Olin had many parallels to Mulveys essay which allowed for a better understanding of the gaze and how it functions across not only in cinema but in other media as well. Im interested in the gaze of the spectator and its impact on itself as subject and on the object being gazed upon. Olin evaluates the impact the gaze has back onto the subject as spectator. The gaze is a double sided term, someone to gaze at and someone to gaze back. Through all the negative connotations that the gaze implies it was interesting to see that the gaze of a work can have positive meaning. The photograph “The Sharecroppers Wife” was an example of how the gaze differs from generation to generation. The gaze of a pin-up girl and “The Sharecroppers Wife” might look the same but they have different meanings. Her look is an empowering gaze that allows us to offer her respect. Im glad the use of suture was brought about because how often are we in control of the gaze. Our own gaze is denied if through the editing process it reveals that were are looking through the gaze of the character or even director. “Suture” is the viewer’s unawareness of the gaze that is constructed for them. Though the suture can be broken if the viewers are aware of their gaze on the screen if the character acknowledges the audience. Olin takes Mulvey’s analysis of scopophilia a step further just in clarification of vocabulary in the diagram below.
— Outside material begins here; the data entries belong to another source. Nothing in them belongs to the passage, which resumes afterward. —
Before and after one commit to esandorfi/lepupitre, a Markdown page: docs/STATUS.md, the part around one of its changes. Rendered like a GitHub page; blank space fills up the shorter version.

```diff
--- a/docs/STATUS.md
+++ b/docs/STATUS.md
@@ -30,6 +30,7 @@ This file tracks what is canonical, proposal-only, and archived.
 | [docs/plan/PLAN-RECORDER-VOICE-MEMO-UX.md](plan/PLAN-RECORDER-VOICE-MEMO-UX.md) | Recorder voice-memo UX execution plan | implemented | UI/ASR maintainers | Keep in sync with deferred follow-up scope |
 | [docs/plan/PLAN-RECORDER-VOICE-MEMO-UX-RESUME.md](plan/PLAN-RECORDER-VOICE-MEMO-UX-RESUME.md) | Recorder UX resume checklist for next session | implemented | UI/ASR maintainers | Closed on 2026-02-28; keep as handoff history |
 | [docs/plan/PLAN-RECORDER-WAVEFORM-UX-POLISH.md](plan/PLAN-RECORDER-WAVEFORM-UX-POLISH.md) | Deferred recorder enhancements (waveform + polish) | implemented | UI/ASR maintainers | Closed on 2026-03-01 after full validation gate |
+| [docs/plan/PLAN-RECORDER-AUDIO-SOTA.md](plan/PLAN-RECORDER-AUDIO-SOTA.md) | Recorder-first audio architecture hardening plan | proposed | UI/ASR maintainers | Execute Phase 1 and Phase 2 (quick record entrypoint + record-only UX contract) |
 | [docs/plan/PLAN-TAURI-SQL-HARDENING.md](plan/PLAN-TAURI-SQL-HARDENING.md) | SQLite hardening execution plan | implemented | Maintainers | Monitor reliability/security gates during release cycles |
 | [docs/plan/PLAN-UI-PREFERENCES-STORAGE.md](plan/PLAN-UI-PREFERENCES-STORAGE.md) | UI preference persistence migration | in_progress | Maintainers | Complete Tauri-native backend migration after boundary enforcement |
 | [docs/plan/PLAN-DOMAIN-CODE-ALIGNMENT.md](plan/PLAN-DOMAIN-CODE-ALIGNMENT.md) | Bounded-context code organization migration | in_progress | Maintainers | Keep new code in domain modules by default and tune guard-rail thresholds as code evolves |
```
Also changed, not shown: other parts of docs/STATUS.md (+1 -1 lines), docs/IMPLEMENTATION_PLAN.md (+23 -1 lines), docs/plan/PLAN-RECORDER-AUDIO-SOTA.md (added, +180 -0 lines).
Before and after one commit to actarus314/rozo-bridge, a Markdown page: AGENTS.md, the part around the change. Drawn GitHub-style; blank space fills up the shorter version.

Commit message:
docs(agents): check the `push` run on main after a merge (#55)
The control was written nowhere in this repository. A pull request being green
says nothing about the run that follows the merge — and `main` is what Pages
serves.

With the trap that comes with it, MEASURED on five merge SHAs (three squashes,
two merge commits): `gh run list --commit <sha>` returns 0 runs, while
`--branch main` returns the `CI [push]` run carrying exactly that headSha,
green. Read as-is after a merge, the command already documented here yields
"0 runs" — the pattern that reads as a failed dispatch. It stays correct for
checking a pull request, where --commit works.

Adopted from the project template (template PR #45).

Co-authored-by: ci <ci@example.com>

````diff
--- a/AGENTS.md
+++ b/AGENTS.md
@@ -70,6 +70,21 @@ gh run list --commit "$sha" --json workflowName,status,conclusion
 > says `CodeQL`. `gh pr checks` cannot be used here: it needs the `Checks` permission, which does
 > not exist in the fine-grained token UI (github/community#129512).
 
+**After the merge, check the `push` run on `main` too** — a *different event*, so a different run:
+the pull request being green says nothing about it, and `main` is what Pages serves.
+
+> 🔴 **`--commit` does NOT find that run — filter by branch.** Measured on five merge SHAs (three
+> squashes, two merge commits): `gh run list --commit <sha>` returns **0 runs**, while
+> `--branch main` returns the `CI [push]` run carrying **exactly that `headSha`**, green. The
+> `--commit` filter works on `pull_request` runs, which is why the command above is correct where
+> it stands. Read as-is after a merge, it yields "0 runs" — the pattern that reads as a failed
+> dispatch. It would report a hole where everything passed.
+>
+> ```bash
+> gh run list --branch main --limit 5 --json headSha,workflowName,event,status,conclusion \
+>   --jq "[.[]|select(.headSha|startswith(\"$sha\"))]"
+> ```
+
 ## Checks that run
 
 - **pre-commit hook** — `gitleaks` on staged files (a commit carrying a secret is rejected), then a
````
Weinbergs essay “Things are Queer” is an interesting analysis on subject identification with sexual identities. He uses Duane Michels example that “the world is queer” to show how terminology and labels of identities that are socially constructed are used to group people in specific circles in which there are no boundaries. It seemed important to note that the term heterosexuality came after homosexuality. That “the dominant culture needs an Other”. The term Queer should encompass a large group of sexual identities. Weinberg states “that queer studies potentially shifts the emphasis away from specific acts and identities to the myriad ways in which gender organizes and disorganizes society.”

While on the subject of socially constructed labels of identity, Butlers analysis of gender formation makes several points of our role in perpetuating this. Gender identity is constituted through a stylized repetition of acts. The gendered subject is the product of actions that provide an illusion of a gender that is socially constructed. One has to become a woman as opposed to just growing older. To become a woman a person must follow historically what has been done to gain that status of woman as opposed to the natural fact of just always being a woman. There is a set of social constructions that one must obey in order to cross the threshold into becoming a woman. That’s where the idea comes from that the body is a “historical idea” as opposed to a “natural species”. If the body is a historical idea then it will reproduce the historical situation. This occurs because in contemporary culture gender is a performance that if not portrayed within the confines of societies standards, the body is punished. Acts of gender creates the idea of gender.